Rothamsted Research

where knowledge grows

A balancing act: fine tuning the production of plant cell membranes

Confocal microscopy image of plant cells

Plant cells regulate the rate of membrane production by altering their chemical composition

Scientists from Rothamsted Research , who are strategically funded by the BBSRC, have discovered a mechanism that allows plant cells to regulate the rate at which they produce membranes. The work is published in the journal The Plant Cell.

Membranes are the building blocks of cells, which in turn are the building blocks of life. For cells to function the quantity and composition of their membranes must be tightly regulated.
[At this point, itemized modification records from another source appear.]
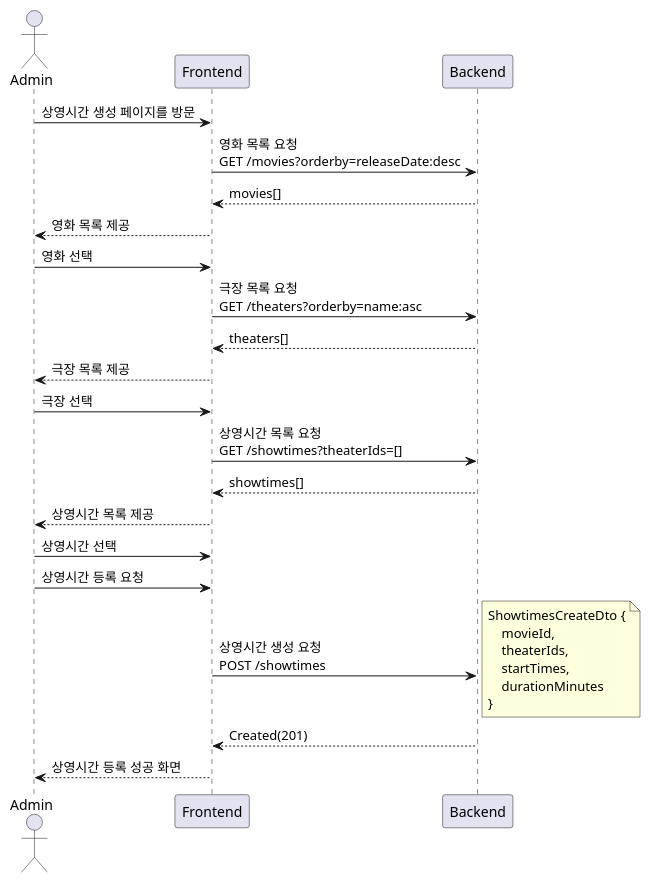
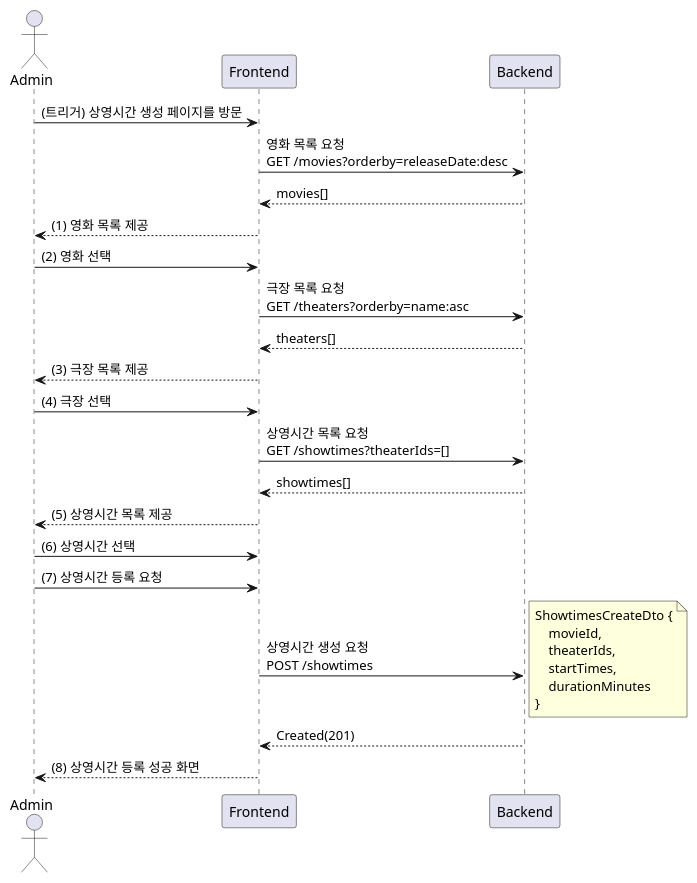
One commit to mannercode/mannercode.github.io changed the fourth of 11 diagrams in _posts/2025-05-01-movie-booking-system-2.md. Above: the diagram before and after it, drawn with PlantUML. The commit also changed other lines of this file and 7 other files, not shown here.

Commit message:
Refactor CreateShowtimes sequence diagram for clarity and consistency

```diff
--- a/_posts/2025-05-01-movie-booking-system-2.md
+++ b/_posts/2025-05-01-movie-booking-system-2.md
@@ -145,35 +145,35 @@
 {% plantuml %}
 @startuml
 actor Admin
-Admin -> Frontend: 상영시간 생성 페이지를 방문
+Admin -> Frontend: (트리거) 상영시간 생성 페이지를 방문
     Frontend -> Backend:영화 목록 요청\nGET /movies?orderby=releaseDate:desc
     Frontend <-- Backend: movies[]
-Admin <-- Frontend: 영화 목록 제공
+Admin <-- Frontend: (1) 영화 목록 제공
 
-Admin -> Frontend: 영화 선택
+Admin -> Frontend: (2) 영화 선택
     Frontend -> Backend:극장 목록 요청\nGET /theaters?orderby=name:asc
     Frontend <-- Backend: theaters[]
-Admin <-- Frontend: 극장 목록 제공
+Admin <-- Frontend: (3) 극장 목록 제공
 
-Admin -> Frontend: 극장 선택
+Admin -> Frontend: (4) 극장 선택
     Frontend -> Backend: 상영시간 목록 요청\nGET /showtimes?theaterIds=[]
     Frontend <-- Backend: showtimes[]
-Admin <-- Frontend: 상영시간 목록 제공
+Admin <-- Frontend: (5) 상영시간 목록 제공
 
-Admin -> Frontend: 상영시간 선택
+Admin -> Frontend: (6) 상영시간 선택
 
-Admin -> Frontend: 상영시간 등록 요청
+Admin -> Frontend: (7) 상영시간 등록 요청
     Frontend -> Backend: 상영시간 생성 요청\nPOST /showtimes
         note right
         ShowtimesCreateDto {
             movieId,
             theaterIds,
             startTimes,
             durationMinutes
         }
         end note
     Frontend <-- Backend: Created(201)
-Admin <-- Frontend: 상영시간 등록 성공 화면
+Admin <-- Frontend: (8) 상영시간 등록 성공 화면
 
 @enduml
 {% endplantuml %}
```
Quite how plant cells achieve this feat is poorly understood. The study, using the model plant Arabidopsis, shows that plant cells control membrane production by changing the chemical composition of their membranes. This change in composition is then sensed by the plant as it seeks to maintain a condition of balance within its internal environment (called a ‘homeostatic’ mechanism) and it responds by altering the rate at which membrane is produced.

Dr Peter Eastmond who led the research said: “It’s extremely important for plants to maintain and adapt their cellular membrane systems in response to developmental and environmental cues. Our discovery that plant cells induce changes in the lipid composition of their membranes to control the rate at which they produce more membranes is an important step in helping us unravel how membrane production is coordinated with basic processes that demand new membrane such as cell division and expansion”.

Publication

Contacts

Notes to Editors

For further information please contact:

Dr Erin O’Rourke

Communications Officer

Directorate

Rothamsted Research

Harpenden AL5 2JQ

Tel: +44 (0) 1582 796 133 ext: 2685

Email: erin.orourke@rothamsted.ac.uk

Pupils take on farming challenge

Teams of school pupils pitch their ideas to reduce slug damage to crops after meeting scientists at Rothamsted Research and visiting a local farm.

Seek and you shall find: bees remain excellent searchers even when sick

Scientists have found that honeybees exhibit a characteristic flight pattern to explore their surroundings, even when affected by disease.

Rothamsted Research launches Annual Review

The latest Annual Review showcases highlights from a busy year spent delivering excellent science, establishing collaborations and re-defining our long-term vision and strategic priorities.

Institute Director receives Honorary Doctorate from University of Hertfordshire

Professor Achim Dobermann, Director and CEO of Rothamsted Research, honoured in ceremony at St Albans Cathedral.

Pages

Rothamsted Press Office

For further information, please contact:

Dr Matina Tsalavouta (matina.tsalavouta@rothamsted.ac.uk), Tel: +44 (0) 1582 938 525

About Rothamsted Research

We are the longest running agricultural research station in the world, providing cutting-edge science and innovation for over 170 years. Our mission is to deliver the knowledge and new practices to increase crop productivity and quality and to develop environmentally sustainable solutions for food and energy production.

Our strength lies in the integrated, multidisciplinary approach to research in plant, insect and soil science.

Rothamsted Research is strategically funded by the Biotechnology and Biological Sciences Research Council (BBSRC). In 2013-2014 Rothamsted Researched received a total of £32.9M from the BBSRC.

About BBSRC

The Biotechnology and Biological Sciences Research Council (BBSRC) invests in world-class bioscience research and training on behalf of the UK public. Our aim is to further scientific knowledge, to promote economic growth, wealth and job creation and to improve quality of life in the UK and beyond.

Funded by Government, BBSRC invested over £509M in world-class bioscience in 2014-15. We support research and training in universities and strategically funded institutes. BBSRC research and the people we fund are helping society to meet major challenges, including food security, green energy and healthier, longer lives. Our investments underpin important UK economic sectors, such as farming, food, industrial biotechnology and pharmaceuticals.

For more information about BBSRC, our science and our impact see: http://www.bbsrc.ac.uk

For more information about BBSRC strategically funded institutes see: http://www.bbsrc.ac.uk/institutes